───── Provided data
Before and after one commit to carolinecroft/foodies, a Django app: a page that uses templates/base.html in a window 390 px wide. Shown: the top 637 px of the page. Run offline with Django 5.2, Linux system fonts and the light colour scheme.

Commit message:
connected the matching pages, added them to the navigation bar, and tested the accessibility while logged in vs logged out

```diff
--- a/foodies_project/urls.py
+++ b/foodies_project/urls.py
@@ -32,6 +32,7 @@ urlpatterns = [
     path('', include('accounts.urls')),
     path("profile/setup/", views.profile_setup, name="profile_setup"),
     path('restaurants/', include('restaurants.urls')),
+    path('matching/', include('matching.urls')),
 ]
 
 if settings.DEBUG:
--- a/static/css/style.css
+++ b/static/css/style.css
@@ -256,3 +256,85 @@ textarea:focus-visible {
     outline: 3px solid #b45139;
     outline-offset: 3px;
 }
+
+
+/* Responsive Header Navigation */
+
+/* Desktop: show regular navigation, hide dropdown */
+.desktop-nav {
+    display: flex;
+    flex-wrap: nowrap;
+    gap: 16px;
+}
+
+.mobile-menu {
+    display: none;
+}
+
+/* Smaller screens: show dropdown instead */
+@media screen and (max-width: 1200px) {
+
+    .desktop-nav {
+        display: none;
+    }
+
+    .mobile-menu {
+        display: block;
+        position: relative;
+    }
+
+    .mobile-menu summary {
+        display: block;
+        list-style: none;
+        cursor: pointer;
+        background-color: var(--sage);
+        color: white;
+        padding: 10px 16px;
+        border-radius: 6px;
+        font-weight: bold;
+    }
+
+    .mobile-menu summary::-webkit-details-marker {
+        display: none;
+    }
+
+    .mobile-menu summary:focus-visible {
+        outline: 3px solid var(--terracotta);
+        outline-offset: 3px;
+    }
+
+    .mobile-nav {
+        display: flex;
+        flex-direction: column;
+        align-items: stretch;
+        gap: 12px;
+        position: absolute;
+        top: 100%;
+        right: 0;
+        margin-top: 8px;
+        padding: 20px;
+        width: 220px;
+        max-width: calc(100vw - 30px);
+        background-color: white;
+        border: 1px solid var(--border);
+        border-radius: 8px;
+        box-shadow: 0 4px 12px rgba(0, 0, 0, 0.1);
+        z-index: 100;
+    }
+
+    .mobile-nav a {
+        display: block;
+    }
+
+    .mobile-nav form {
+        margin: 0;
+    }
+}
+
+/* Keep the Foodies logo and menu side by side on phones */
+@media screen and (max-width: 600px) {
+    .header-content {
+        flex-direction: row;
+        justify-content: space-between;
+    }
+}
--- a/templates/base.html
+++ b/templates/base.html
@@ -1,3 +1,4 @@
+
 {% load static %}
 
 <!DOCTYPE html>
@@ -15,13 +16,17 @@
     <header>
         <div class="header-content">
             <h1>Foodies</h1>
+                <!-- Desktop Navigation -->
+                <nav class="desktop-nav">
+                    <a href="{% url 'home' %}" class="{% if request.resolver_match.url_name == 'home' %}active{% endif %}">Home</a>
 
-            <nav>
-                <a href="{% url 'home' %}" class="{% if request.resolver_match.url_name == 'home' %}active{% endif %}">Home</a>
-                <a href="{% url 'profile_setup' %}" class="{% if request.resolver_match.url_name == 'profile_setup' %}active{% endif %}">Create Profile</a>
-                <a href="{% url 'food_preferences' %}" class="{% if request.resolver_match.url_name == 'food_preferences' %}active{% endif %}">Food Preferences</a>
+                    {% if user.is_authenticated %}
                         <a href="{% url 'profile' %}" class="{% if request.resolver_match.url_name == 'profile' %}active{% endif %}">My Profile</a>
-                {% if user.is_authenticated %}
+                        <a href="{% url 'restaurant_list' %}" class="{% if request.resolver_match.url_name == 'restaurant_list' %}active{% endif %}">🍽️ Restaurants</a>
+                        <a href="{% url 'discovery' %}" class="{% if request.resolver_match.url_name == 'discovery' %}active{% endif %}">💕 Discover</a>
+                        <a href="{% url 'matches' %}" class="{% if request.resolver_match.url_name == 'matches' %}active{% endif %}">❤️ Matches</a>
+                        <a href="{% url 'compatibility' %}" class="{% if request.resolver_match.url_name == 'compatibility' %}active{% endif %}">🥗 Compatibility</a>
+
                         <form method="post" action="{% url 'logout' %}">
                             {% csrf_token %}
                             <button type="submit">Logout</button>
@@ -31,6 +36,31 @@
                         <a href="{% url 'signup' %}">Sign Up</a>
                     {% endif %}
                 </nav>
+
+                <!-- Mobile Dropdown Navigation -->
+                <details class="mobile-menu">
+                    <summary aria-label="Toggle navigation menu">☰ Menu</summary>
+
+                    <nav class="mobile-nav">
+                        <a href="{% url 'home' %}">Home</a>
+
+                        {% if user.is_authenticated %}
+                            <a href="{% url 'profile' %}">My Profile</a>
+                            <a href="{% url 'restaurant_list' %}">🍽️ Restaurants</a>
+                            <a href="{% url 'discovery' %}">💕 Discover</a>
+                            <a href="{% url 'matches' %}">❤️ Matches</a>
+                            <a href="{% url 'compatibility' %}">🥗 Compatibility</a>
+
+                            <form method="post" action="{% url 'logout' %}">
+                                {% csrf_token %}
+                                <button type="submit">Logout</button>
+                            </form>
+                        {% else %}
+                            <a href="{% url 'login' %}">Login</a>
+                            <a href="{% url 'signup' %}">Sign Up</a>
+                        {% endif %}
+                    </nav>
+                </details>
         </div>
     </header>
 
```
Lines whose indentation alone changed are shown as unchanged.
──────────
**Exercise:**
Note every line of the records that holds the word "width", and copy it.

**Solution below:**
+@media screen and (max-width: 1200px) {
+        width: 220px;
+        max-width: calc(100vw - 30px);
+@media screen and (max-width: 600px) {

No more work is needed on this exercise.